Introduction to Nifty Futures:
Nifty futures has a very special place in the Indian derivative markets. It’s the most frequently traded futures tool, and in the Indian derivative markets; it has become the most liquid contract.
For Indian equity market, NIFTY 50 index is the benchmark stock market index of National Stock Exchange of India, Nifty is a wholly owned subsidiary of the National Stock Exchange Strategic Investment Corporation Limited. India Index Services and Products (IISL) owns and manages the same. There are agencies that provide their intra-day calling services to inform the traders about the current fluctuations of the market and help with stock buying and selling activities in Nifty, after a subscription.
How to Trade in Nifty Futures:
Nifty future is a part of Future Contracts; and Future Contracts are the part of the derivative products. Contract value is defined as the final negotiated or proposed price of a contract. Each and every contract has an expiration date of it. You can choose contracts either of one month or of three months contracts. Basic difference between stock market and futures is that, you pay actual cost to buy stocks in stock market whereas you pay only margin amount to trade in future market. Let us take an example to understand it better:
Example of Nifty Futures: Suppose you intend to purchase NIFTY future at value Rs. 8,000 with the lot size of 50; and Margin required to buy the Nifty future contract is 10%. Let’s calculate your contractual value of your Nifty future:
Formula to calculate future contract value:
Future Contract Value = Future Price * Lot Size
Future Contract Value = 8000 * 50
Future Contract Value = Rs. 4,00,000
Formula to calculate the buying value of future contract:
Futures Buying Value = Future Contract Value * Margin Required
Futures Buying Value = 4,00,000 * 10%
Futures Buying Value = Rs. 40,000
So finally, if you want to buy Nifty futures as per the given scenario then you will require Rs. 40,000 to purchase one lot of future contract in derivative market.
How Indian Stock Market Works?
A stock market can be defines as a place where commodities, equities and other assets are bought and sold. A stock market technically refers to an exchange of an individual, although the term is used often as a tailor in general for all the stock of a country. For example, the United States has the NASDAQ and the New York Stock Exchange, among many other smaller bags. Similarly, the major exchanges of India are the Bombay Stock Exchange and the NSE, better known as national stock exchange of India.

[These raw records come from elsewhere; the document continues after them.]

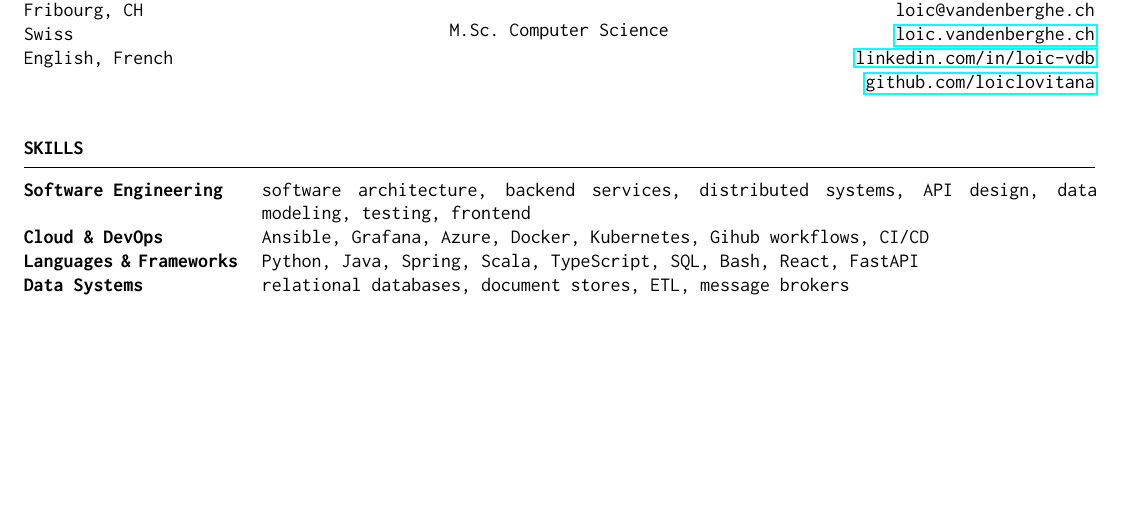
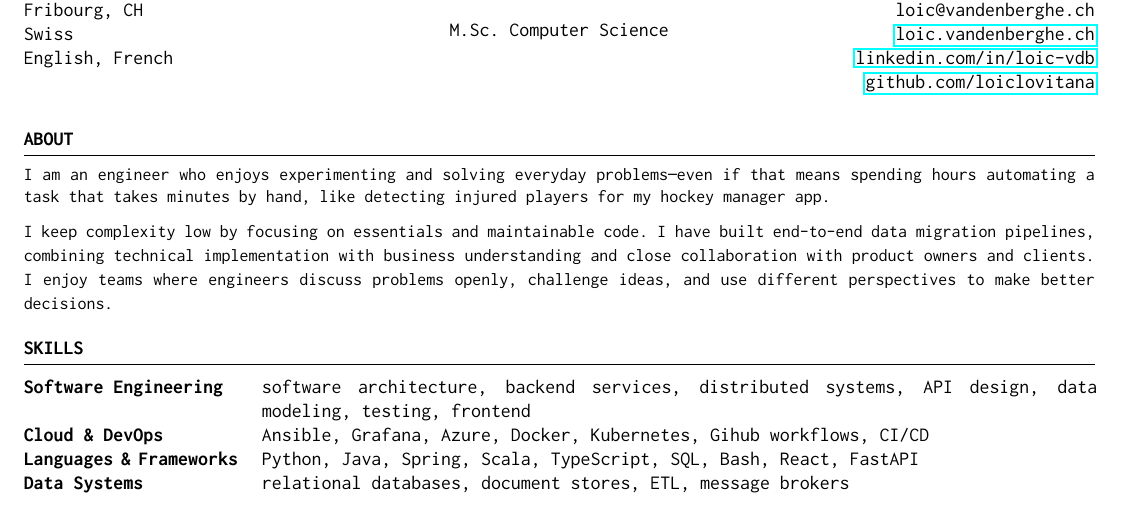
Before and after one commit to loiclovitana/resume, a LaTeX CV (loic_vandenberghe_resume.tex): part of the page, cut so that both start at the same text, the shorter picture padded with empty space. Compiled offline with pdfLaTeX.

Commit message:
feat: new section about

```diff
--- a/loic_vandenberghe_resume.tex
+++ b/loic_vandenberghe_resume.tex
@@ -26,6 +26,18 @@
 %----------------------------------------------------------------------------------------
 
 \begin{document}
+
+%----------------------------------------------------------------------------------------
+%	ABOUT SECTION
+%----------------------------------------------------------------------------------------
+
+\begin{rSection}{About}
+	\begingroup\small
+	I am an engineer who enjoys experimenting and solving everyday problems—even if that means spending hours automating a task that takes minutes by hand, like detecting injured players for my hockey manager app.
+
+	I keep complexity low by focusing on essentials and maintainable code. I have built end-to-end data migration pipelines, combining technical implementation with business understanding and close collaboration with product owners and clients. I enjoy teams where engineers discuss problems openly, challenge ideas, and use different perspectives to make better decisions.
+	\endgroup
+\end{rSection}
 
 
 %----------------------------------------------------------------------------------------
```
Also changed, not shown: loic_vandenberghe_cv.tex (+11 -0 lines).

These markets account for most of the activity of the stock market in the India and function much likely to any other stock market modern, where buyers ordering of values through intermediaries, carrying out transactions. The demand for stocks and commodities change constantly and hence it the causes prices to fluctuate and the assets to gain or lose value.
The Bombay Stock Exchange is one of the largest markets of the world values, listing more than 4,500 companies. The SENEX is the main stock index of the Bombay Stock Exchange, comparable to the Dow Jones in the United States. The national values of the India stock exchange is also based in Mumbai (Mumbai formerly known as Bombay) and quoted regularly in amounts greater than of the stock exchange in Bombay. The main stock index of the national stock exchange of the India is the S & P CNX NIFTY or simply NIFTY. Besides equities, the NSE also focuses on future operations, debt and foreign currency.
India is a fast developing country that has the second largest population of the world behind China. Just as in China, the India has experienced rapid growth and expansion over the last two decades, due to the ability to leverage labor cheap, as well as a competitive advantage with technical education, English-speaking workers. In India, English is the adopted national language and is widely used in business and academia.
As such, the India is one of the principal places where the first world countries, like the United States and the United Kingdom subcontract work. Globalization and the rise of outsourcing have pushed its Indian securities markets higher in the mid-2000. As a developing country, the India stock exchanges follow quite closely to other emerging nations of Asia and they were especially affected by the global financial crisis in 2008, during which the SENEX shed more than 50% of its value in less than a year.
- Tutorial Course - Basics of Futures Trading for Beginners -
» e-Learning Chapter 1: What is Futures Contract and Types of Future Contracts?
» e-Learning Chapter 2: What is Futures Trade and How to Trade in Future Markets?
» e-Learning Chapter 3: What is Leverage and Payoff? Definition with Example.
» e-Learning Chapter 4: What is Shorting or Short Sale? Definition and Rules.
» Currently Reading: What is Nifty Futures and How to Trade in Nifty futures?
» e-Learning Chapter 6: What are Futures Prices? Definition and Effects of Dividends.
» e-Learning Chapter 7: What is Hedging? Examples and Hedging Strategies.
» e-Learning Chapter 8: What is Open Interest? Examples and Analysis.
» e-Learning Chapter 9: What is Margin and M2M (Mark to Market)?
» e-Learning Chapter 10: What is Margin Trading? Advantages and Risk of Leverage.
» e-Learning Chapter 11: What is Hedger, Speculator and Margin Calculation?
» e-Learning Chapter 12: Futures Trading Quiz – Basics of Futures Trading for Beginners.